Saturday, May 23, 2020
In its conclusion, the Korean CDC writes that the spread of the virus was almost entirely limited to the one floor “despite considerable interaction between workers on different floors in the elevators and lobby.” This would suggest that the main facilitator wasn’t common touch points, such as doors and elevator buttons, but rather common airspace. When people talk—or sneeze or cough—they produce respiratory droplets that can come to rest in other people’s mouths, noses, and lungs. Talking for hours in close quarters, in an unventilated space, can create an ideal petri dish for COVID-19 transmission.
It would be irresponsible to use the Korean study an an illustrative example if it were an outlier. But its main finding is fully in line with the emerging scientific consensus. On Thursday, the Centers for Disease Control and Prevention updated its summary of COVID-19 transmission to clarify that the virus “does not spread easily” from touching surfaces or objects—like, say, elevator buttons.
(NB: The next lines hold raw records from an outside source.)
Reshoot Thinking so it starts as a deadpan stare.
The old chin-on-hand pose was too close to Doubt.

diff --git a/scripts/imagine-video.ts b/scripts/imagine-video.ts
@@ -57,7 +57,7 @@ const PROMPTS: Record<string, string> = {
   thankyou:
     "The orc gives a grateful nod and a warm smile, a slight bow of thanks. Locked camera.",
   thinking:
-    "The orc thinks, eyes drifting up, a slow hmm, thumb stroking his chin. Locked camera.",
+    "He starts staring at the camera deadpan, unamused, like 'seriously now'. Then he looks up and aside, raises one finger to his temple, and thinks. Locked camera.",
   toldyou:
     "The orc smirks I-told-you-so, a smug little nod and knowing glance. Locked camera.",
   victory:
Instead, they wrote, “the virus is thought to spread mainly from person-to-person … through respiratory droplets.”
I realize this is totally selfish, but it would be fine with me if we reconfigured the world so that everyone lived and worked in more outside type places. Civilization wants to pack us all into enclosed spaces like a bunch of bugs or galley slaves or something. Just my opinion.